◆ **Exercise brief**
Would you reproduce all of the entries exactly?

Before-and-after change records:
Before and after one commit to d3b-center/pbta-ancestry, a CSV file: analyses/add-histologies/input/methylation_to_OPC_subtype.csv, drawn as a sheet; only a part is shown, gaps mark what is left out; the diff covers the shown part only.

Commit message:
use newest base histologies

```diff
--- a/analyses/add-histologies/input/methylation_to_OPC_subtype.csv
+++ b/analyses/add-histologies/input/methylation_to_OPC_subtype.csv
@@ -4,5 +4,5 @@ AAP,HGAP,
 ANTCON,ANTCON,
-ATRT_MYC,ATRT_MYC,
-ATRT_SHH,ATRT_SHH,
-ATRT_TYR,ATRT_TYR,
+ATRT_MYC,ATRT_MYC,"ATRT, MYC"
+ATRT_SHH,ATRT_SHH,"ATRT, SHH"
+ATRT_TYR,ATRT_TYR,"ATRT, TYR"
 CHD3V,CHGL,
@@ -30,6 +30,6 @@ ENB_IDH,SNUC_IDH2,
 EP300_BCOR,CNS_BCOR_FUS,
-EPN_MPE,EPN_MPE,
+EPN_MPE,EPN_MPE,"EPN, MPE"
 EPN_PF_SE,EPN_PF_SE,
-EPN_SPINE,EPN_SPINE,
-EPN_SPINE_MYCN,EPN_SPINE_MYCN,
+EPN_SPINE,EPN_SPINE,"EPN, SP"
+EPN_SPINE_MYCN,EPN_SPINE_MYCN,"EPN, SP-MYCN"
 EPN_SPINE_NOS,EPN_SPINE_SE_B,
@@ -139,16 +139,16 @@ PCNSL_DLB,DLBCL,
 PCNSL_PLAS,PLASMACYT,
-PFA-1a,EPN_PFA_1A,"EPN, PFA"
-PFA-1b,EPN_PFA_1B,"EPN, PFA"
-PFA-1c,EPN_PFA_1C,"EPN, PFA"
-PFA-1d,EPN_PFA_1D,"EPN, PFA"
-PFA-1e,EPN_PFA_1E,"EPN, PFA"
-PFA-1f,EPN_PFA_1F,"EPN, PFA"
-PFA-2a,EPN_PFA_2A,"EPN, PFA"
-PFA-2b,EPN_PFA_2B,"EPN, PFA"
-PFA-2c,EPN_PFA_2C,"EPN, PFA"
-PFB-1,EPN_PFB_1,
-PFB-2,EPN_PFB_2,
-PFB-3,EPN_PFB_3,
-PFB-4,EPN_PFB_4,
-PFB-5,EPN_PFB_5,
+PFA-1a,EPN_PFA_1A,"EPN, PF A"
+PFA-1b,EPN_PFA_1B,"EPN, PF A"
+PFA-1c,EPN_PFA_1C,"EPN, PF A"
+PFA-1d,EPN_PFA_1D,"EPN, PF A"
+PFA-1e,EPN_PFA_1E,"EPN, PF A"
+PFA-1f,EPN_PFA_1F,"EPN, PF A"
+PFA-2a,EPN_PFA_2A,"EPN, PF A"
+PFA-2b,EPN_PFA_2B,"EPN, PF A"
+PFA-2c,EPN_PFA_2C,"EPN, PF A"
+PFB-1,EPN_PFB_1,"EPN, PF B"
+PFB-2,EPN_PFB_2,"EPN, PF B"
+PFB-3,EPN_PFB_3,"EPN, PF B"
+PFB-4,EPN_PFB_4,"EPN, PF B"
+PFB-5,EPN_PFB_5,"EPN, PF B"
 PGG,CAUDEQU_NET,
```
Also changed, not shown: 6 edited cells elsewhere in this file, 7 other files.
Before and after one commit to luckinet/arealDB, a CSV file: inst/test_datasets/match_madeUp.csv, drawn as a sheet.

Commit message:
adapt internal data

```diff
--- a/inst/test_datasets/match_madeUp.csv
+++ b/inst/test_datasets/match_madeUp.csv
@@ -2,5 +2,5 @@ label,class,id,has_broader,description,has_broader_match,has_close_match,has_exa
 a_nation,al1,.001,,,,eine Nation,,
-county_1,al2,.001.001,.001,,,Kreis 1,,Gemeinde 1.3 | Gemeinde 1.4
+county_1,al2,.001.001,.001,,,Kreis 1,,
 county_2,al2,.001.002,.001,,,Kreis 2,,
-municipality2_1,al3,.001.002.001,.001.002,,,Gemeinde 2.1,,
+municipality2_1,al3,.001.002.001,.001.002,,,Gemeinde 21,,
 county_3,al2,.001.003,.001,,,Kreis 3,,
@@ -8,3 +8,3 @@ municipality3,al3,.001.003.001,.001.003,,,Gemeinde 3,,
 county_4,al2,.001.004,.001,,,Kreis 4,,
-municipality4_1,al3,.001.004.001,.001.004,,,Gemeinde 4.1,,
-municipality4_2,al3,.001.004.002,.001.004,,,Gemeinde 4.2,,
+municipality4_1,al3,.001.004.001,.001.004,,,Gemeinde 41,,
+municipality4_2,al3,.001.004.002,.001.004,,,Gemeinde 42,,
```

◆ **Result for this task**
Before and after one commit to d3b-center/pbta-ancestry, a CSV file: analyses/add-histologies/input/methylation_to_OPC_subtype.csv, drawn as a sheet; only a part is shown, gaps mark what is left out; the diff covers the shown part only.

Commit message:
use newest base histologies

```diff
--- a/analyses/add-histologies/input/methylation_to_OPC_subtype.csv
+++ b/analyses/add-histologies/input/methylation_to_OPC_subtype.csv
@@ -4,5 +4,5 @@ AAP,HGAP,
 ANTCON,ANTCON,
-ATRT_MYC,ATRT_MYC,
-ATRT_SHH,ATRT_SHH,
-ATRT_TYR,ATRT_TYR,
+ATRT_MYC,ATRT_MYC,"ATRT, MYC"
+ATRT_SHH,ATRT_SHH,"ATRT, SHH"
+ATRT_TYR,ATRT_TYR,"ATRT, TYR"
 CHD3V,CHGL,
@@ -30,6 +30,6 @@ ENB_IDH,SNUC_IDH2,
 EP300_BCOR,CNS_BCOR_FUS,
-EPN_MPE,EPN_MPE,
+EPN_MPE,EPN_MPE,"EPN, MPE"
 EPN_PF_SE,EPN_PF_SE,
-EPN_SPINE,EPN_SPINE,
-EPN_SPINE_MYCN,EPN_SPINE_MYCN,
+EPN_SPINE,EPN_SPINE,"EPN, SP"
+EPN_SPINE_MYCN,EPN_SPINE_MYCN,"EPN, SP-MYCN"
 EPN_SPINE_NOS,EPN_SPINE_SE_B,
@@ -139,16 +139,16 @@ PCNSL_DLB,DLBCL,
 PCNSL_PLAS,PLASMACYT,
-PFA-1a,EPN_PFA_1A,"EPN, PFA"
-PFA-1b,EPN_PFA_1B,"EPN, PFA"
-PFA-1c,EPN_PFA_1C,"EPN, PFA"
-PFA-1d,EPN_PFA_1D,"EPN, PFA"
-PFA-1e,EPN_PFA_1E,"EPN, PFA"
-PFA-1f,EPN_PFA_1F,"EPN, PFA"
-PFA-2a,EPN_PFA_2A,"EPN, PFA"
-PFA-2b,EPN_PFA_2B,"EPN, PFA"
-PFA-2c,EPN_PFA_2C,"EPN, PFA"
-PFB-1,EPN_PFB_1,
-PFB-2,EPN_PFB_2,
-PFB-3,EPN_PFB_3,
-PFB-4,EPN_PFB_4,
-PFB-5,EPN_PFB_5,
+PFA-1a,EPN_PFA_1A,"EPN, PF A"
+PFA-1b,EPN_PFA_1B,"EPN, PF A"
+PFA-1c,EPN_PFA_1C,"EPN, PF A"
+PFA-1d,EPN_PFA_1D,"EPN, PF A"
+PFA-1e,EPN_PFA_1E,"EPN, PF A"
+PFA-1f,EPN_PFA_1F,"EPN, PF A"
+PFA-2a,EPN_PFA_2A,"EPN, PF A"
+PFA-2b,EPN_PFA_2B,"EPN, PF A"
+PFA-2c,EPN_PFA_2C,"EPN, PF A"
+PFB-1,EPN_PFB_1,"EPN, PF B"
+PFB-2,EPN_PFB_2,"EPN, PF B"
+PFB-3,EPN_PFB_3,"EPN, PF B"
+PFB-4,EPN_PFB_4,"EPN, PF B"
+PFB-5,EPN_PFB_5,"EPN, PF B"
 PGG,CAUDEQU_NET,
```
Also changed, not shown: 6 edited cells elsewhere in this file, 7 other files.
Before and after one commit to luckinet/arealDB, a CSV file: inst/test_datasets/match_madeUp.csv, drawn as a sheet.

Commit message:
adapt internal data

```diff
--- a/inst/test_datasets/match_madeUp.csv
+++ b/inst/test_datasets/match_madeUp.csv
@@ -2,5 +2,5 @@ label,class,id,has_broader,description,has_broader_match,has_close_match,has_exa
 a_nation,al1,.001,,,,eine Nation,,
-county_1,al2,.001.001,.001,,,Kreis 1,,Gemeinde 1.3 | Gemeinde 1.4
+county_1,al2,.001.001,.001,,,Kreis 1,,
 county_2,al2,.001.002,.001,,,Kreis 2,,
-municipality2_1,al3,.001.002.001,.001.002,,,Gemeinde 2.1,,
+municipality2_1,al3,.001.002.001,.001.002,,,Gemeinde 21,,
 county_3,al2,.001.003,.001,,,Kreis 3,,
@@ -8,3 +8,3 @@ municipality3,al3,.001.003.001,.001.003,,,Gemeinde 3,,
 county_4,al2,.001.004,.001,,,Kreis 4,,
-municipality4_1,al3,.001.004.001,.001.004,,,Gemeinde 4.1,,
-municipality4_2,al3,.001.004.002,.001.004,,,Gemeinde 4.2,,
+municipality4_1,al3,.001.004.001,.001.004,,,Gemeinde 41,,
+municipality4_2,al3,.001.004.002,.001.004,,,Gemeinde 42,,
```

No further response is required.